Mr Theera elaborated further that the key strategy in the Pho Si Suwan project is to attract government agencies to join forces by participating in the provincial alcohol control committees which spread out in all districts, with district governors as chairpersons and public health officers as secretaries, together with the civil society sector and district life quality improvement committees, so that the work is ensured of its strength, continuity, and sustainability, without disruptions whenever there is repositioning in government officials.

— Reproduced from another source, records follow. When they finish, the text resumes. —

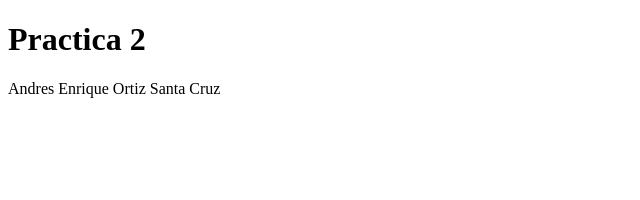
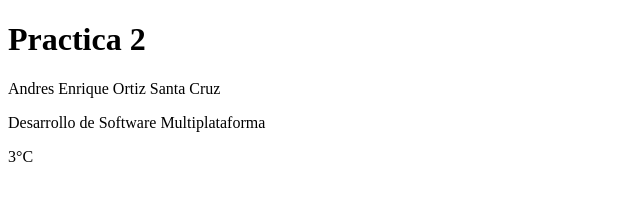
Before and after one commit to andr3sEnrique/Practica2, a plain HTML site: page index.html in a window 1280 px wide. Shown: the whole page, without its empty margins (0-640 px from the left). Drawn offline with Linux system fonts and the light colour scheme.

Commit message:
[UPDATE] indexHTML

```diff
--- a/index.html
+++ b/index.html
@@ -9,5 +9,7 @@
 <body>
     <h1>Practica 2</h1>
     <p>Andres Enrique Ortiz Santa Cruz</p>
+    <p>Desarrollo de Software Multiplataforma</p>
+    <p>3°C</p>
 </body>
 </html>
```
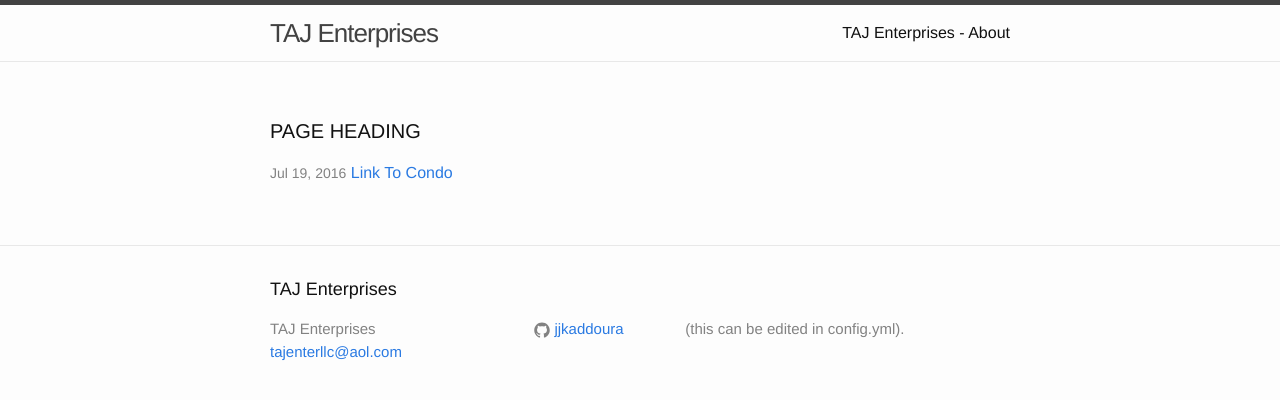
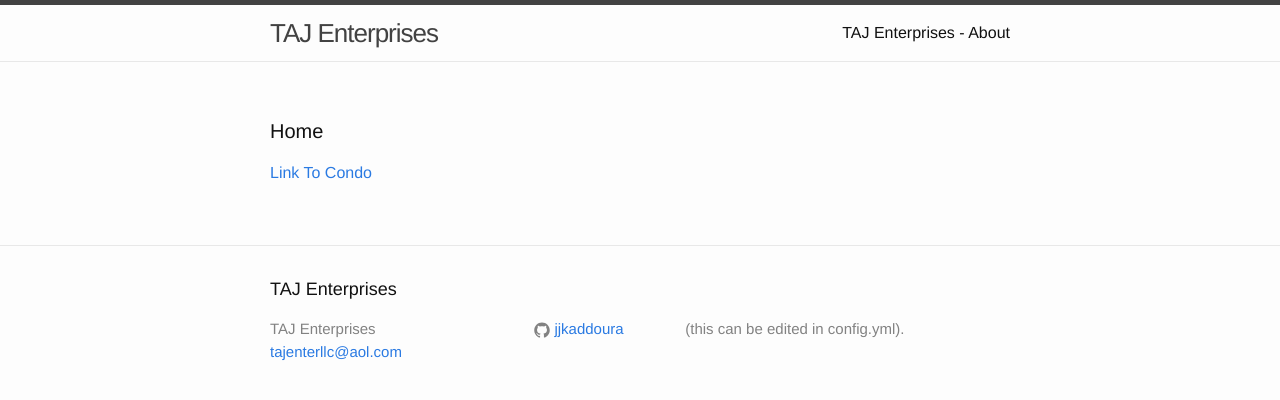
Before and after one commit to jjkaddoura/jjkaddoura.github.io, a Jekyll site: the page built from index.html, in a window 1280 px wide. Shown: the top 400 px of the page. Built offline with Jekyll 4.4.1, drawn with Linux system fonts in a browser that asks for light colours.

Commit message:
Update index.html

```diff
--- a/index.html
+++ b/index.html
@@ -4,12 +4,12 @@ layout: default
 
 <div class="home">
   <br />
-  <h1 class="page-heading"> PAGE HEADING </h1>
+  <h1 class="page-heading"> Home </h1>
 
   <ul class="post-list">
     {% for post in site.posts %}
       <li>
-        <span class="post-meta">{{ post.date | date: "%b %-d, %Y" }}</span>
+
         <a href="http://www.remax.com/realestatehomesforsale/1091-golf-drive-branson-west-mo-65737-id247796319.html">Link To Condo</a>
         <h2>
 
```
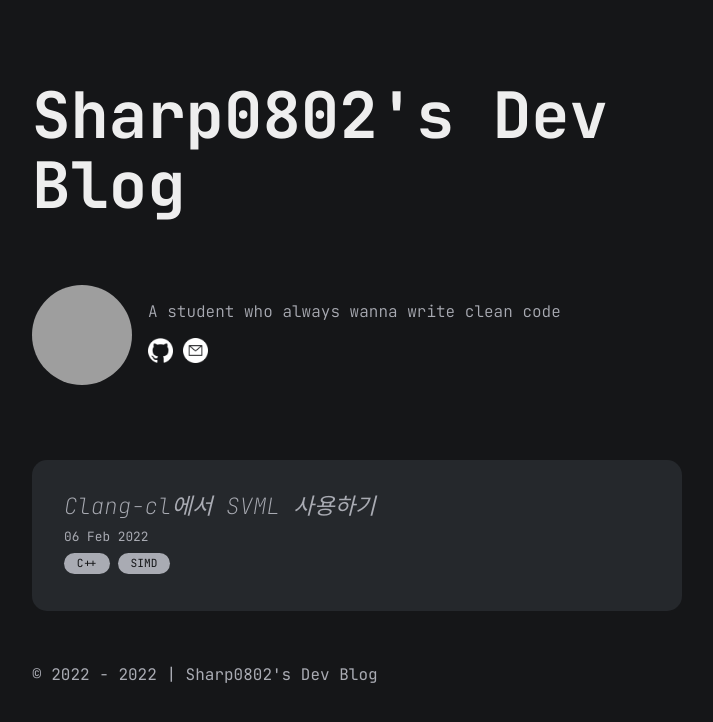
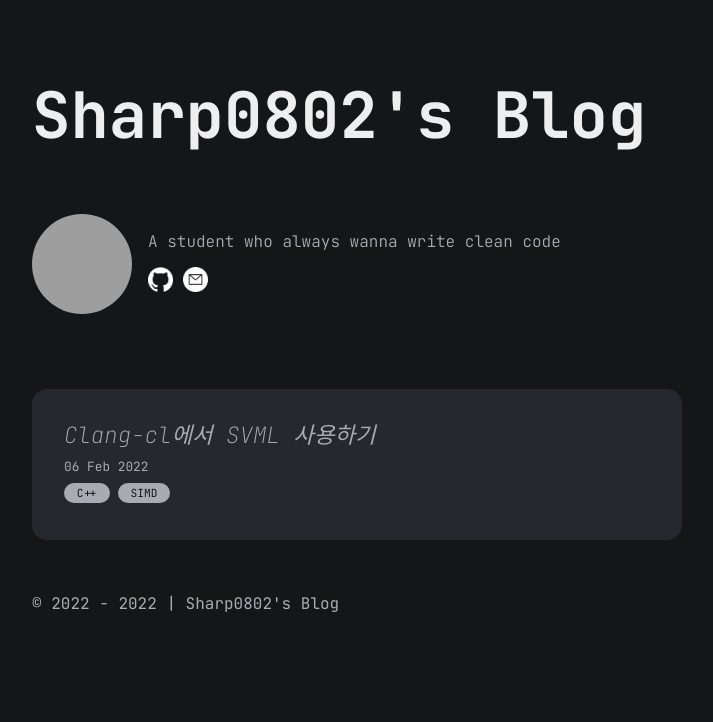
Before and after one commit to Sharp0802/sharp0802.github.io, a Jekyll site: the page built from index.md, in a window 1280 px wide. Shown: the top 722 px of the page, without its empty margins (283-996 px from the left). Built offline with Jekyll 4.4.1, drawn with Linux system fonts in a browser that asks for light colours; some web fonts are replaced; grey boxes are pictures that could not be loaded.

Commit message:
Update config

```diff
--- a/_config.yml
+++ b/_config.yml
@@ -1,4 +1,4 @@
-title: "Sharp0802's Dev Blog"
+title: "Sharp0802's Blog"
 markdown: kramdown
 url: ""
 baseurl: ""
```
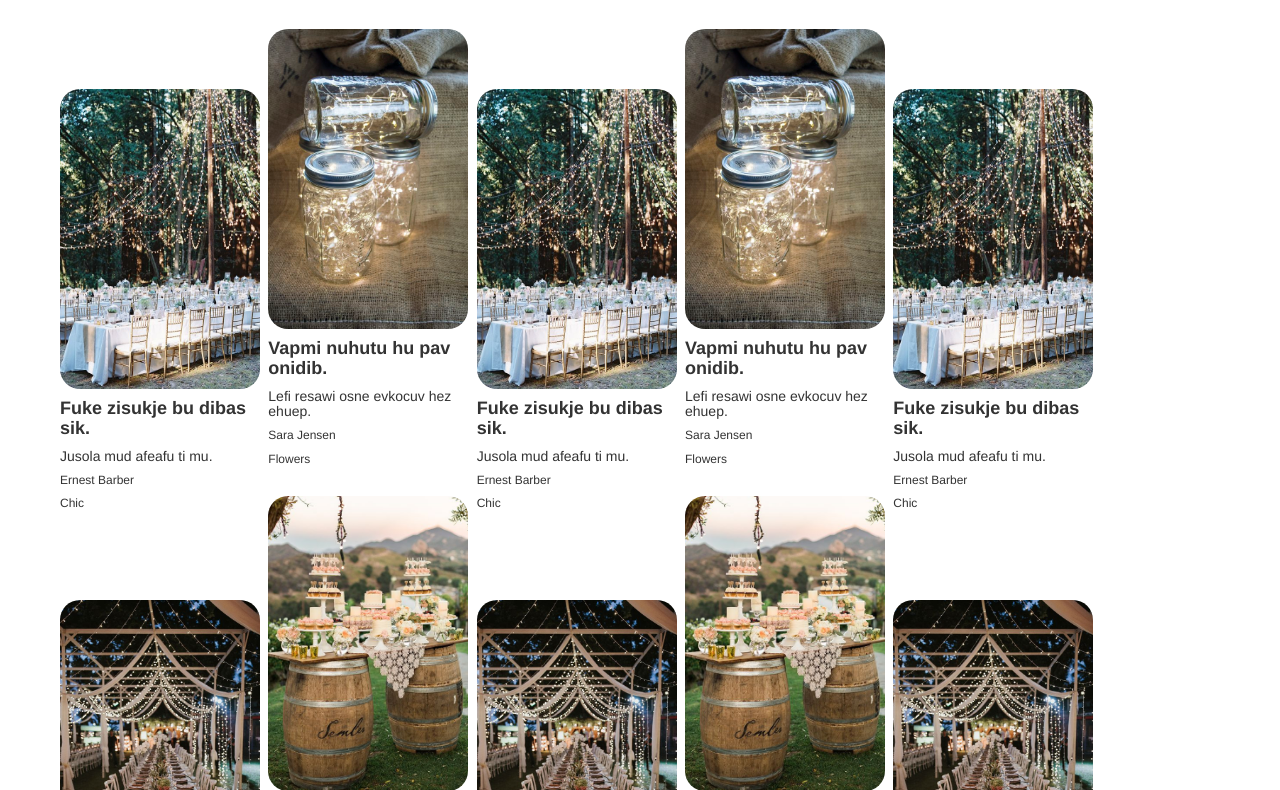
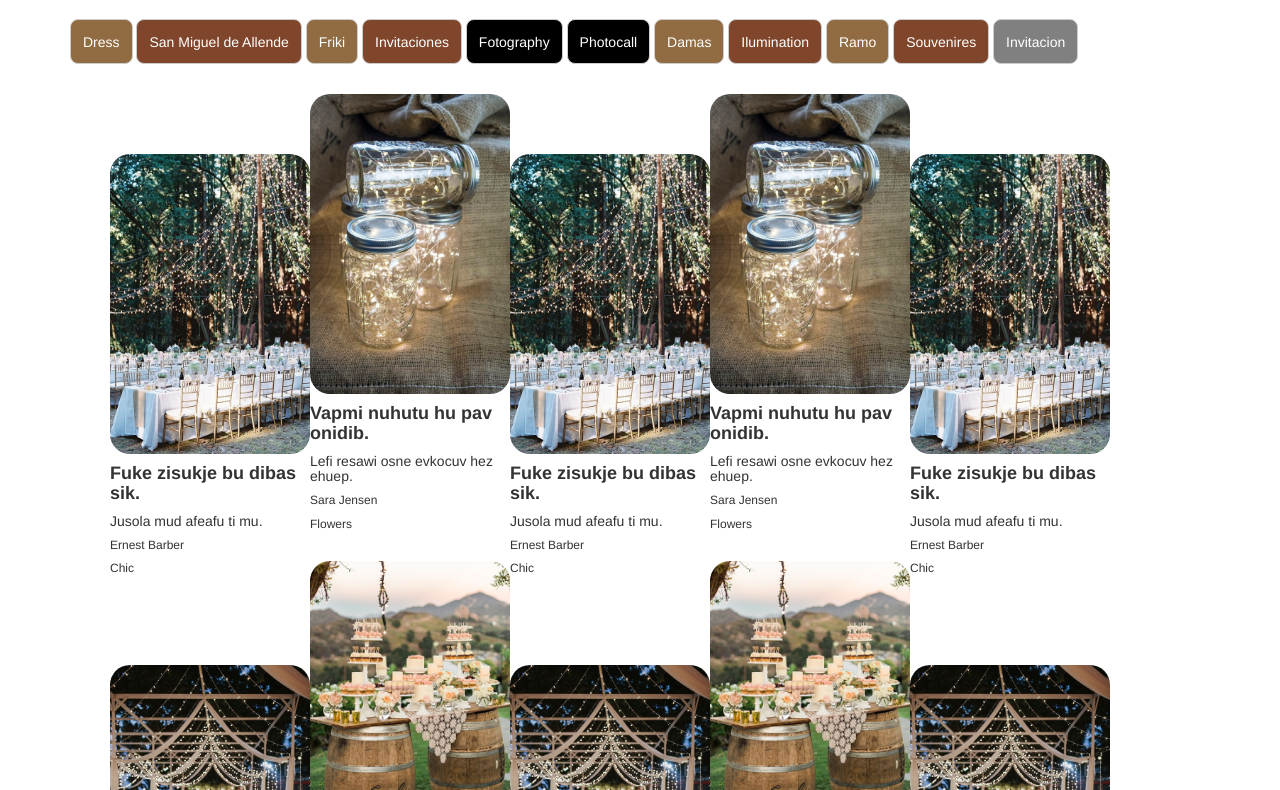
Before and after one commit to marioncastillo/pinterest-marion, a website: page index.html in a window 1280 px wide. Shown: the part 51-841 px from the top of the page. Drawn offline with nearby package versions, Linux system fonts and the light colour scheme.

Commit message:
cargando botones menu

```diff
--- a/assets/sass/_style.scss
+++ b/assets/sass/_style.scss
@@ -51,6 +51,32 @@ nav{
 	font-size:25px;
 	color:grey;
 }
+
+.btn{
+	margin-top:20px;
+	border-radius:8px;
+	color:white;
+	height:45px;
+}
+
+.btnuno{
+	background-color:#916C42;
+}
+
+.btndos{
+	background-color:#80462B;
+}
+
+.btncuatro{
+	background-color:black;
+}
+
+.btncinco{
+	background-color:grey;
+}
+.container-fluid{
+	margin-left:50px;
+}
 .fotos{
 	margin:30px;
 	width:200px;
--- a/index.html
+++ b/index.html
@@ -9,6 +9,7 @@
 
 </head>
 <body>
+
 <nav>
 	<div class="ini">
 	<i class="fa fa-pinterest" aria-hidden="true"></i>
@@ -36,6 +37,38 @@
 	</div>
 
 </nav>
+<section class="navdos">
+<div class="container">
+<div class="row">
+	<div class="col-lg-12 col-md-12 col-sm-12 col-xs-12">
+	<button class="btn btn-default btnuno">Dress</button>
+
+	<button class="btn btn-default btndos">San Miguel de Allende</button>
+
+	<button class="btn btn-default btnuno">Friki</button>
+
+	<button class="btn btn-default btndos">Invitaciones</button>
+
+	<button class="btn btn-default btncuatro">Fotography</button>
+
+	<button class="btn btn-default btncuatro">Photocall</button>
+
+	<button class="btn btn-default btnuno">Damas</button>
+
+	<button class="btn btn-default btndos">Ilumination</button>
+
+	<button class="btn btn-default btnuno">Ramo</button>
+
+	<button class="btn btn-default btndos">Souvenires</button>
+
+	<button class="btn btn-default btncinco">Invitacion</button>
+
+	</div>
+</div>
+</div>
+</section>
+
+
 <section>
 <div class="container-fluid">
 <div class="row">
```
Also changed, not shown: dist/css/style.min.css.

“SDN projects, previously focusing on pushing the policies to constitute regulations which caused ignorance of the real problems in communities, will now focus more on the people. Now that the social trends have changed and the media is easily accessible by the public, the local administrative organisations in several areas will use these changes in order to be informed of the communities’ needs, which in turn can adjust its work in appropriation, with emphasis on the community and its youngsters, as well as the law enforcement,” Mr Theera said.
Governor of Pho Si Suwan District, Mr Suwan Netnetikul, said that the community strength plays an important role in creating a better quality of life for people in the area. At present, the mechanism of houses, temples, and schools has been used together with government agencies to co-organise activities by starting in the village — the smallest unit of the society. If a smaller success can be seen, it will be easy for bigger ones to be achieved. Pho Si Suwan district as a piloting area is set to report the results of such works on December 14 of every year. The data and underlying information will then be put into analysis, so as to bring about solutions to problems and direction for the following year. During the past 14 years, it is found that the project has helped save a total of 143,382,000 baht from organising non-alcoholic civil and religious events, which is deemed a great success where local economies suffer less deficit and fewer problems caused by violence, thanks to 3 principles: 1) virtuous people, 2) good health, and 3) sustainable economy.